The main negative effect that plastic has on our environment is how hazardous it is. Polyurethane plastic does not biodegrade, it photo-degrades with solar radiation and oxidation from sunlight. It breaks down into smaller and smaller pieces, but they never really disappear. An example of this would be a plastic cigarette lighter cast out to sea will fragment into smaller and smaller pieces of plastic without breaking into simpler compounds, which scientists estimate could take hundreds of thousands years. These plastic pieces are often eaten by marine life such as sea turtles looking for jellyfish, or birds, which can become strangled and trapped. This plastic also has been found washed up on beaches, or broken down into microscopic plastic dust that then attract more debris. National Geographic says that scientists are currently collecting as much as 1.9 million bits of micro-plastic per square mile. What scientists are most concerned about is the fact that the plastic is blocking the sun below the surface of the water, leading to a decrease in plankton and algae, the most common marine food source. Scientists worry that should the decrease in food sources could eventually affect the entire marine ecosystem. These fears were echoed in 2004, when English scientists reported microscopic plastic fragments had worked their way down and are polluting deep ocean sediments. These foreign sediments are now known to be in the plankton. (Richard Thompson, Science magazine)
The United Nations Environment Program estimated in 2006 currently plastic pieces make up about 40% of its surface. There are places where public landfills and sewage treatment plants do not exist and as a result, all of the trash and sewage goes straight into the ocean.
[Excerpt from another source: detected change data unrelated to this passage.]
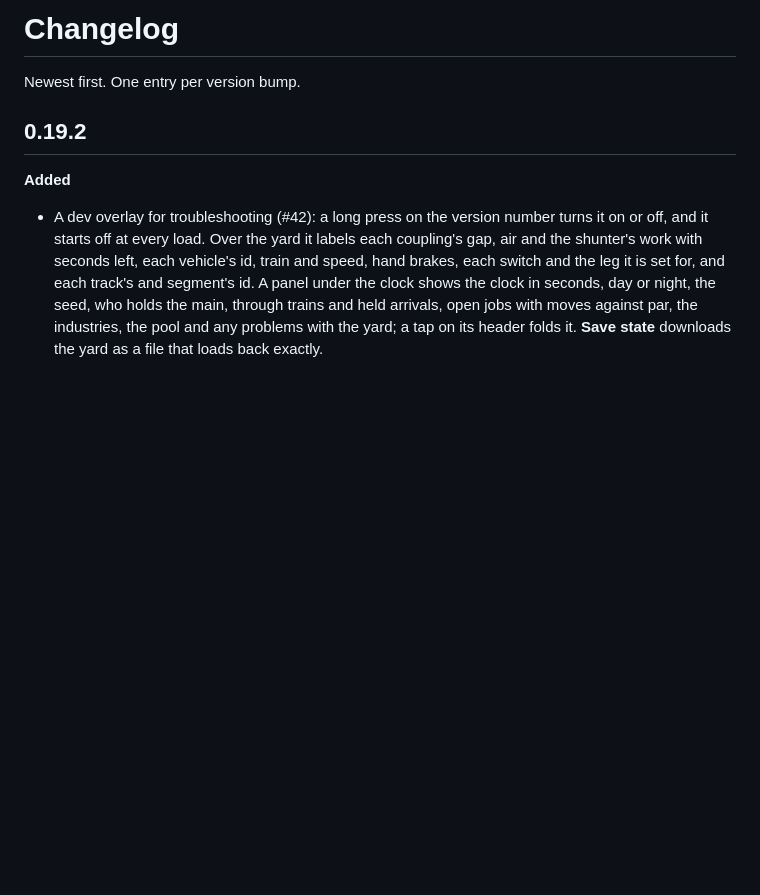
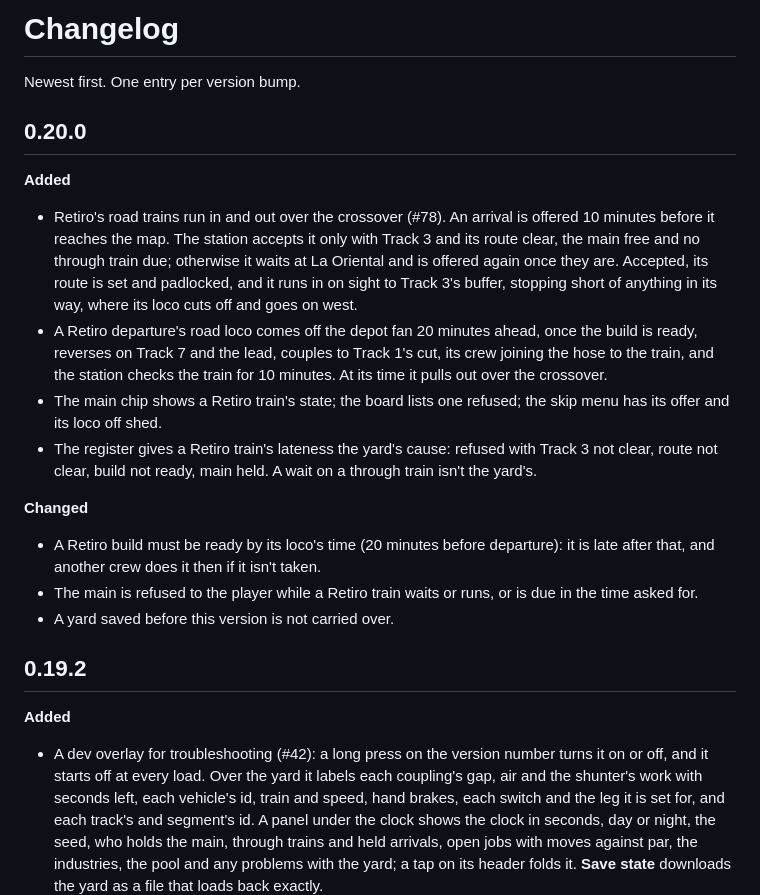
Before and after one commit to GodOfWards/Switching-yard, a Markdown page: CHANGELOG.md, the part around the change. Drawn GitHub-style; blank space fills up the shorter version.

Commit message:
Version 0.20.0
Bumps GAME_CONFIG.VERSION from main's 0.19.2 (MINOR: Retiro road trains,
a new mechanic and saved state, #78), rebuilds index.html and adds the
changelog entry. Screenshots of 1101 coming in over the locked route.

Co-Authored-By: Claude Opus 5.5 <noreply@anthropic.com>
Claude-Session: https://claude.ai/code/session_01XsuTEZzpv8JFSYpD19gDrB

```diff
--- a/CHANGELOG.md
+++ b/CHANGELOG.md
@@ -1,6 +1,35 @@
 # Changelog
 
 Newest first. One entry per version bump.
+
+## 0.20.0
+
+**Added**
+- Retiro's road trains run in and out over the crossover (#78). An
+  arrival is offered 10 minutes before it reaches the map. The station
+  accepts it only with Track 3 and its route clear, the main free and no
+  through train due; otherwise it waits at La Oriental and is offered
+  again once they are. Accepted, its route is set and padlocked, and it
+  runs in on sight to Track 3's buffer, stopping short of anything in its
+  way, where its loco cuts off and goes on west.
+- A Retiro departure's road loco comes off the depot fan 20 minutes
+  ahead, once the build is ready, reverses on Track 7 and the lead,
+  couples to Track 1's cut, its crew joining the hose to the train, and
+  the station checks the train for 10 minutes. At its time it pulls out
+  over the crossover.
+- The main chip shows a Retiro train's state; the board lists one
+  refused; the skip menu has its offer and its loco off shed.
+- The register gives a Retiro train's lateness the yard's cause:
+  refused with Track 3 not clear, route not clear, build not ready, main
+  held. A wait on a through train isn't the yard's.
+
+**Changed**
+- A Retiro build must be ready by its loco's time (20 minutes before
+  departure): it is late after that, and another crew does it then if
+  it isn't taken.
+- The main is refused to the player while a Retiro train waits or runs,
+  or is due in the time asked for.
+- A yard saved before this version is not carried over.
 
 ## 0.19.2
 
```
Also changed, not shown: docs/screenshots/v0.20.0-retiro-coming-in-landscape.png (added), docs/screenshots/v0.20.0-retiro-coming-in-portrait.png (added), 2 other files.
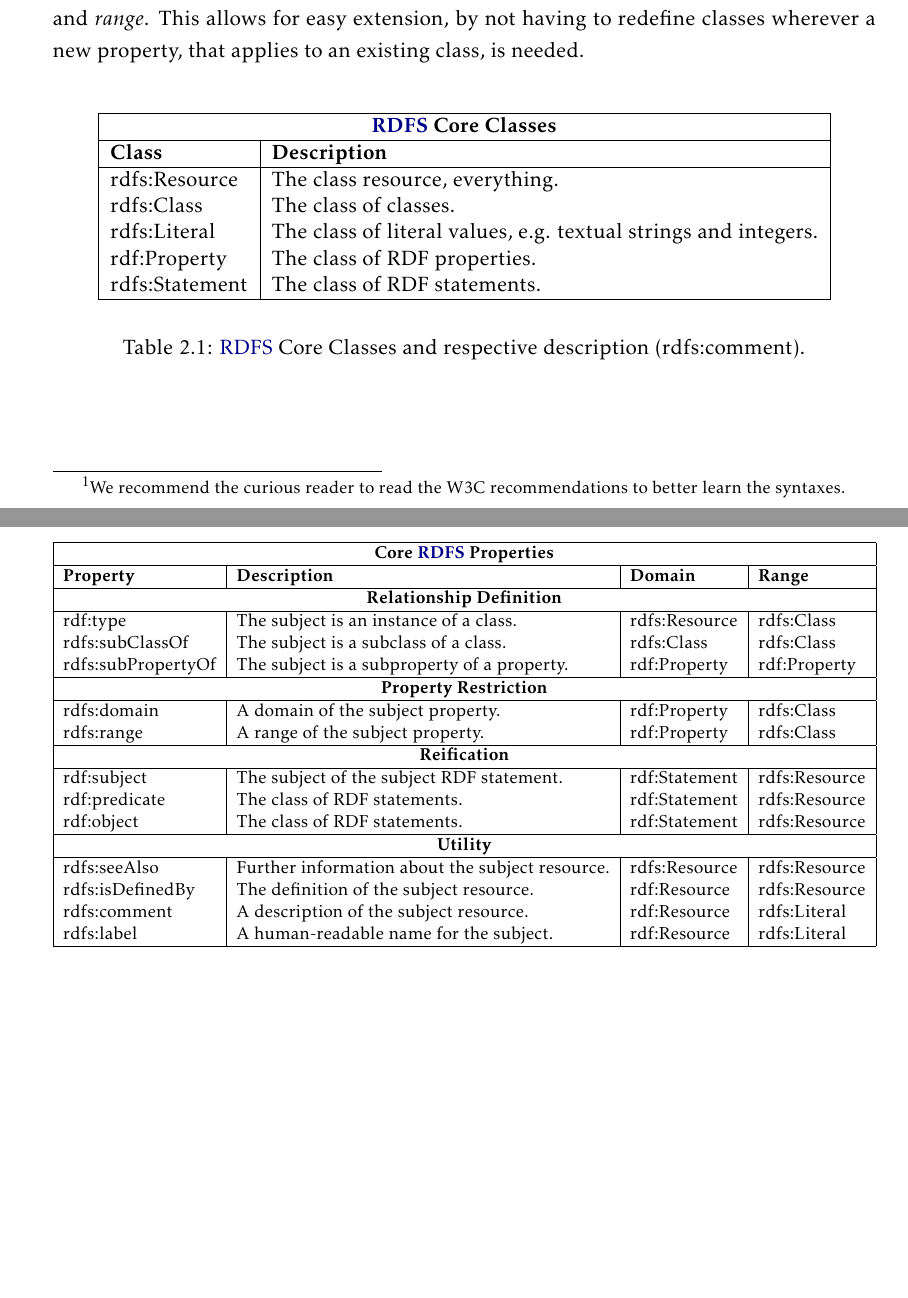
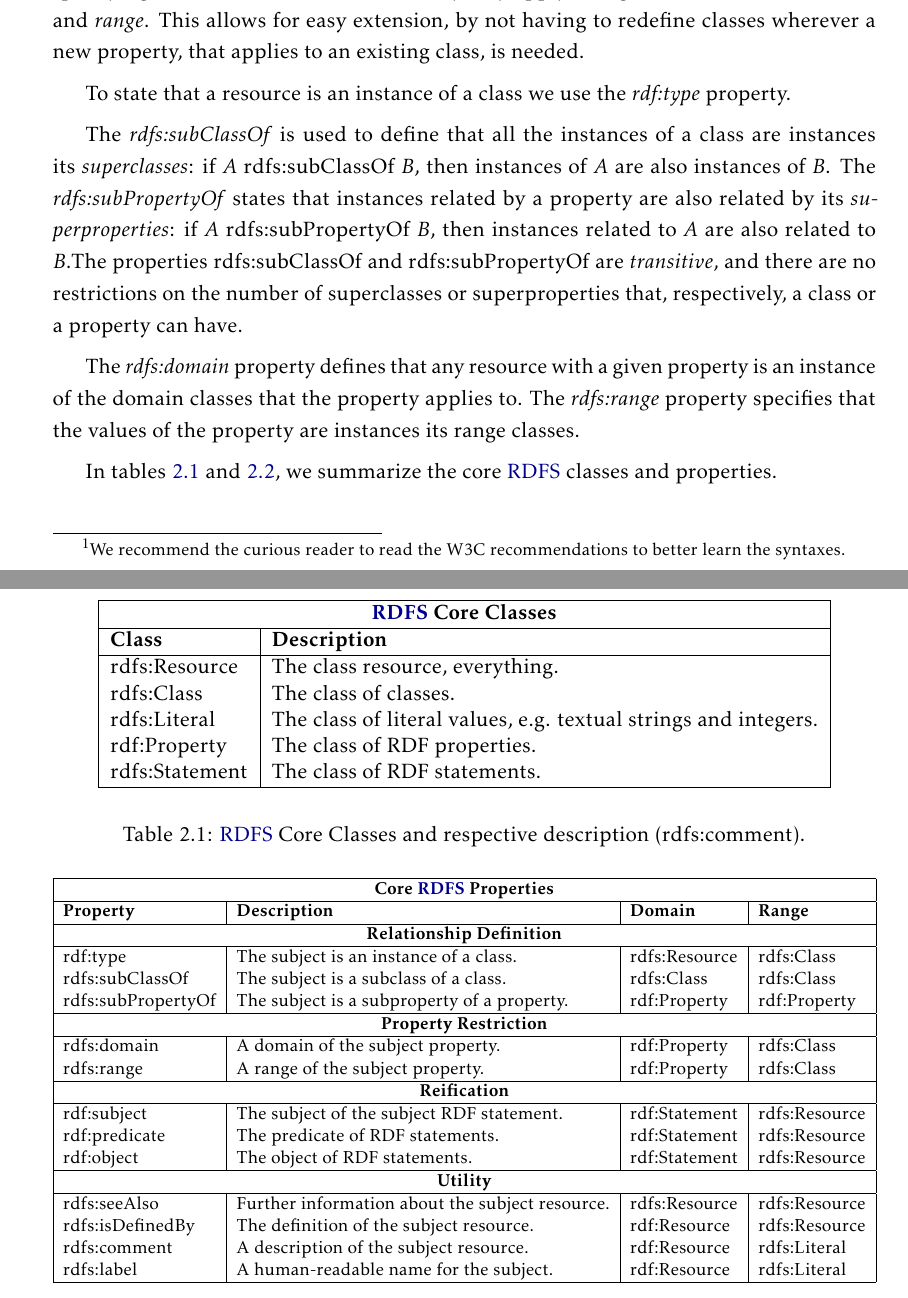
Before and after one commit to DCebola/SEnTriS, a LaTeX thesis (template.tex, which reads Chapters/chapter2/2-related-work.tex): two parts of pages 17 and 18 of 24, joined at a grey line, cut so that both start at the same text, the shorter picture padded with empty space. Compiled offline with pdfLaTeX.

Commit message:
Finished rdfs

```diff
--- a/Chapters/chapter2/2-related-work.tex
+++ b/Chapters/chapter2/2-related-work.tex
@@ -94,8 +94,14 @@ In \gls{TURTLE}, \gls{URI}s are enclosed by angle brackets. The subject, propert
 
 \emph{Classes} group resources together, the \emph{instances} of the class. \emph{Properties} are defined by specifying to which classes of resource they may apply, using the mechanism of \emph{domain} and \emph{range}. This allows for easy extension, by not having to redefine classes wherever a new property, that applies to an existing class, is needed.
 
-% Specify how domain and range works.
-% Specify subPropery and subClass
+To state that a resource is an instance of a class we use the \emph{rdf:type} property.
+
+The \emph{rdfs:subClassOf} is used to define that all the instances of a class are instances its \emph{superclasses}: if $A$ rdfs:subClassOf $B$, then instances of $A$ are also instances of $B$. The \emph{rdfs:subPropertyOf} states that instances related by a property are also related by its \emph{superproperties}: if $A$ rdfs:subPropertyOf $B$, then instances related to $A$ are also related to $B$.The properties rdfs:subClassOf and rdfs:subPropertyOf are \emph{transitive}, and there are no restrictions on the number of superclasses or superproperties that, respectively, a class or a property can have.
+
+The \emph{rdfs:domain} property defines that any resource with a given property is an instance of the domain classes that the property applies to. The \emph{rdfs:range} property specifies that the values of the property are instances its range classes.
+
+In tables \ref{tbl:rdfs-classes} and \ref{tbl:rdfs-properties}, we summarize the core \gls{RDFS} classes and properties.
+
 \begin{table}[h]
     \begin{center}
         \begin{tabular}{ |l|l| }
@@ -138,8 +144,8 @@ In \gls{TURTLE}, \gls{URI}s are enclosed by angle brackets. The subject, propert
             \multicolumn{4}{|c|}{\textbf{Reification}} \\
             \hline
             rdf:subject & The subject of the subject RDF statement. & rdf:Statement & rdfs:Resource \\
-            rdf:predicate & The class of RDF statements. & rdf:Statement & rdfs:Resource \\
-            rdf:object & The class of RDF statements. & rdf:Statement & rdfs:Resource \\
+            rdf:predicate & The predicate of RDF statements. & rdf:Statement & rdfs:Resource \\
+            rdf:object & The object of RDF statements. & rdf:Statement & rdfs:Resource \\
             \hline
             \multicolumn{4}{|c|}{\textbf{Utility}} \\
             \hline
```
Also changed, not shown: template.pdf.
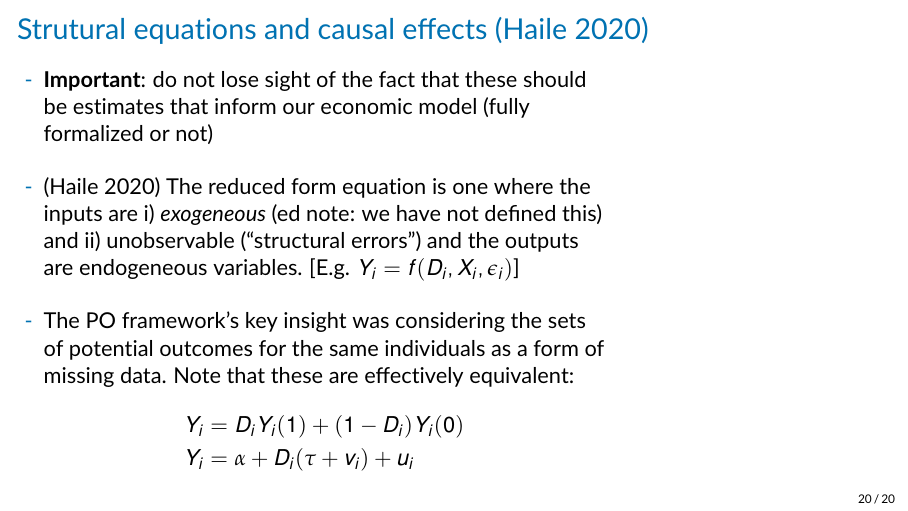
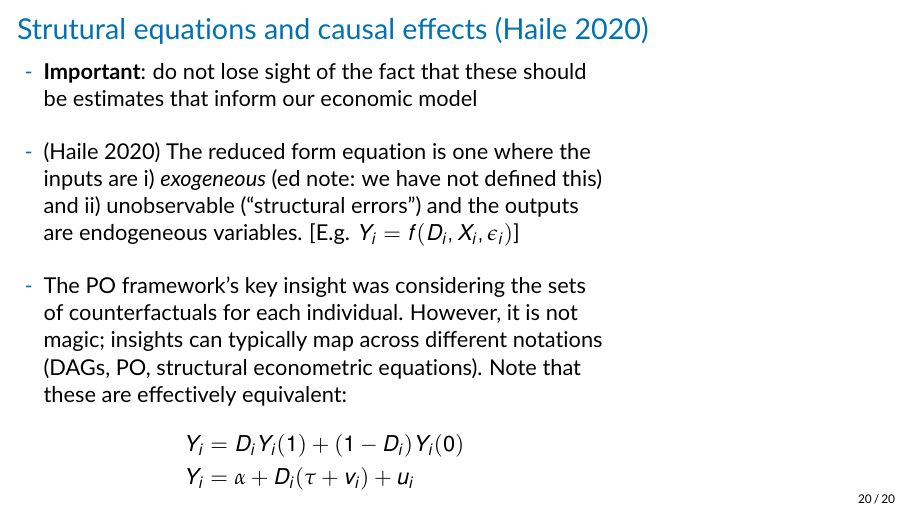
Before and after one commit to paulgp/applied-methods-phd, LaTeX slides (lectures/po_dags.tex): page 26 of 26. Compiled offline with pdfLaTeX.

Commit message:
Fix slide

```diff
--- a/lectures/po_dags.tex
+++ b/lectures/po_dags.tex
@@ -801,14 +801,16 @@ the data''\\
   \begin{column}{.7\textwidth}
     \begin{wideitemize}
     \item \textbf{Important}: do not lose sight of the fact that these
-      should be estimates that inform our economic model (fully formalized or not)
+      should be estimates that inform our economic model
     \item (Haile 2020) The reduced form equation is one where the
       inputs are i) \emph{exogeneous} (ed note: we have not defined
       this) and ii) unobservable (``structural errors'') and the outputs
       are endogeneous variables. [E.g. $Y_{i} = f(D_{i}, X_{i}, \epsilon_{i})$]
     \item The PO framework's key insight was considering the sets of
-      potential outcomes for the same individuals as a form of missing
-      data. Note that these are effectively  equivalent:
+      counterfactuals for each individual. However, it is not magic;
+      insights can typically map across different notations (DAGs, PO,
+      structural econometric equations).  Note that these are
+      effectively equivalent:
       \begin{align*}
         Y_{i} &= D_{i}Y_{i}(1) + (1-D_{i})Y_{i}(0)\\
         Y_{i} &= \alpha + D_{i}(\tau + v_{i}) + u_{i}
```
Also changed, not shown: lectures/po_dags.pdf, 1 other file.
When our trash makes its way to our oceans, it tends to travel until it all accumulates in select areas of the globe. Today, we know of two large areas of accumulated debris in the Pacific Ocean. These areas have been named the North and Eastern Pacific Garbage Patches. These areas area created because of what’s called the North Pacific Subtropical Gyre. A gyre is defined as a slow moving vortex of currents, created by a high-pressure system of air currents. These currents bring the trash together and prevent it from leaving these trash “islands”. This accumulated trash has become so massive that currently the Easter Garbage Patch is nearly twice the size of Texas and located just east of Japan all the way to just west of Hawaii. How large these vortexes will become is unknown, as they